Playing 'brain-training' games, doing crossword puzzles or learning a language might cover up the brain degeneration caused by dementia but can't stop it when it gets past a certain stage. Researchers from Rush University Medical Center in Chicago studied almost 1,200 older people over a 12-year period. They developed a scale to measure people's cognitive activity and tracked them to see whether they developed Alzheimer's. The researchers found that increased cognitive activity was associated with a 52% drop in mental decline over the first six years of the study. However, once people developed dementia their rate of decline accelerated by 42% for each point on the cognitive activity scale. The researchers thought that the cognitive activity allowed people to compensate for their brain's degeneration early on. However, by the time they developed symptoms their brain was in a much worse state and so they appeared to decline more quickly.

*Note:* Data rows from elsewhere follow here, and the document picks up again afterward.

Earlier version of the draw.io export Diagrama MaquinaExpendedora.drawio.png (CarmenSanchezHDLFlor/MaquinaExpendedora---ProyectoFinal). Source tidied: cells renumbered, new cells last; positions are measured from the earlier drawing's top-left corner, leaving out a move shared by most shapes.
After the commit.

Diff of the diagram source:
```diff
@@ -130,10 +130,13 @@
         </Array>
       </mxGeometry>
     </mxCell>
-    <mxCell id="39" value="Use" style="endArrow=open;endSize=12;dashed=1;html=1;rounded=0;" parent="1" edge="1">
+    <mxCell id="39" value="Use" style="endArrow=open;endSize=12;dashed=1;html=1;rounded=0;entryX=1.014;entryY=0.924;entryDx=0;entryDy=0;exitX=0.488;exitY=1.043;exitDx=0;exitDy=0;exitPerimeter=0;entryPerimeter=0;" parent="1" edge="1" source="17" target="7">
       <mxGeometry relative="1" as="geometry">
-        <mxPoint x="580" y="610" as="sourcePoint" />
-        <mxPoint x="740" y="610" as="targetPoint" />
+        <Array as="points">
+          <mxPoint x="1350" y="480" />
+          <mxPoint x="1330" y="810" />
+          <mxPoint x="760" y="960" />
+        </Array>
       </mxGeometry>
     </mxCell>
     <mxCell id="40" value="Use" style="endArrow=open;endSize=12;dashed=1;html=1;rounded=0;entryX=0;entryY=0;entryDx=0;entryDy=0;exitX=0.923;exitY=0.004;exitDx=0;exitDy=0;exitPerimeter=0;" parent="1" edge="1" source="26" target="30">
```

You can find out more about this research by clicking on the link in the title of this post.